We are currently part of a SINERGIA consortium, a project funded by the Swiss National Science Foundation. It’s a collaboration between the University of Applied Swiss Sciences, the University of Basel, and the University Hospital of Basel. For this project, we have been tasked with creating a model of the human omentum, a tissue sheet in the stomach that seems to play an important role in the development of ovarian cancer. One of my PhD students is using a 3D bioprinter to design a 3D model of the omentum including endothelial cells, mesothelial cells, fat cells, microphage spheroids, etc. We want to have a model where we can test personalized cells with different chemotherapy drugs.

What are some of the challenges that you see in the field of bioprinting and day-to-day in your lab?
Bioprinters currently rely on a lot of expertise in order to function both from a technical and biological perspective. I think whoever uses the bioprinters needs to have some technical experience, or have a biological background and be motivated to learn. Using the machines for cell cultures can also be quite difficult, but this can be easily fixed by organizing trainings and workshops.

Would you say there is gender inequality in the sector? What would companies like us need to do to bridge the gap?
Personally, I know a few female principal investigators (PIs) working in bioprinting so I cannot comment on that. However, I have observed that women tend to be less confident than men in their research. They need to make sure that everything is correct before taking a decision while men, on the other hand, aren’t afraid to take risks. This is because, as women, we are less exposed to engineering. In order to solve these issues, companies should put women and their work front and center more often, organize more training and workshops, and show them that it’s acceptable to try new ideas.
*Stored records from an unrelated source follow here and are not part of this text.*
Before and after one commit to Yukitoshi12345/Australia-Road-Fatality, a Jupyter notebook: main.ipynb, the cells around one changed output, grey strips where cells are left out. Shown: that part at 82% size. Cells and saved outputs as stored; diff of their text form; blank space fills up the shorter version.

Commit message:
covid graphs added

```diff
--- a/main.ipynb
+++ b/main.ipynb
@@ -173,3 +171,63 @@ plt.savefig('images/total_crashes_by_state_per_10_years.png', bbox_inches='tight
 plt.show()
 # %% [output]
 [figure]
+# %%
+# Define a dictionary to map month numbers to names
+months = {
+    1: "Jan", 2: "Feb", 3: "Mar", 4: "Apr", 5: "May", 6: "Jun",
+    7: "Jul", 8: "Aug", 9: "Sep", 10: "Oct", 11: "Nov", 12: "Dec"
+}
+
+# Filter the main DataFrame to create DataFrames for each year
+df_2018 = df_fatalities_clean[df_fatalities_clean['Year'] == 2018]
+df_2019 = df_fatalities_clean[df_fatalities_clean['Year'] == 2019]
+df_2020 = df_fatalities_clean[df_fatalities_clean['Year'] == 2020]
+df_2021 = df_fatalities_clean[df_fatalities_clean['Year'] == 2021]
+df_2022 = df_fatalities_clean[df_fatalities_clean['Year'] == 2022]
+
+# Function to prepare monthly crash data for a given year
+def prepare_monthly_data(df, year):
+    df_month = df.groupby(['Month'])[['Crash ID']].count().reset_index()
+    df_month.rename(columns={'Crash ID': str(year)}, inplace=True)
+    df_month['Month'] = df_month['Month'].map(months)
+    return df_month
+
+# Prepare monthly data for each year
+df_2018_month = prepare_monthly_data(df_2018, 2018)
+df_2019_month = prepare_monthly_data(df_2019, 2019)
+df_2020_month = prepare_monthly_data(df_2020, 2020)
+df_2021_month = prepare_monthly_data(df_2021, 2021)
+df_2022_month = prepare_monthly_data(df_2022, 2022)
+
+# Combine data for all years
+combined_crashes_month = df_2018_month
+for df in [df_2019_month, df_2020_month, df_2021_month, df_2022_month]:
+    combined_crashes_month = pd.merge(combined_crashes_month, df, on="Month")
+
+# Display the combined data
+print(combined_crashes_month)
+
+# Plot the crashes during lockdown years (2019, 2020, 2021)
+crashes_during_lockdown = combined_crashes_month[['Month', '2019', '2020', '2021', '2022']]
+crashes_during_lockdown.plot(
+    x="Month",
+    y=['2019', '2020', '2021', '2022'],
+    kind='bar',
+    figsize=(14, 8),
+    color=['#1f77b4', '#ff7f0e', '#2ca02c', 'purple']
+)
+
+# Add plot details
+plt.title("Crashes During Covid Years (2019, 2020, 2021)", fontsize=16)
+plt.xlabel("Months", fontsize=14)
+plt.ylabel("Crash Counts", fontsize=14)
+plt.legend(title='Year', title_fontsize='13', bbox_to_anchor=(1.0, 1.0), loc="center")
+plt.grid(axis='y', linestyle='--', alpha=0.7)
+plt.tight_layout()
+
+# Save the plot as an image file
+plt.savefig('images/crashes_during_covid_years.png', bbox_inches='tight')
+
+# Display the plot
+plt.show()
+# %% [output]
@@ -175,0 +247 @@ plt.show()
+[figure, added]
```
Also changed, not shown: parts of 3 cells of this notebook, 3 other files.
It would be wonderful to see younger generations embrace science and engineering as a career option, how do you think we can encourage more involvement from girls and young women in these sectors?
I believe that exposure is crucial in this regard. We need to raise awareness of STEM and bioprinting as a career path for women and young girls everywhere. That can be achieved by organizing workshops, open-door days, going to schools, etc. For example, we go to schools and show kids different technologies. We also hold open-door days where we showcase our bioprinter to the public. Putting women working in STEM in the spotlight is also another good way to do this. That way, girls can have role models to look up to, and believe that they too can one day become amazing researchers and leaders in STEM.

What advice would you give young women who want to develop their career in this rapidly-evolving sector?
Be confident and don’t be afraid to get out of your comfort zone. I also recommend you find a research niche. Although this can be risky, it will help boost your career in the future as you continue to specialize.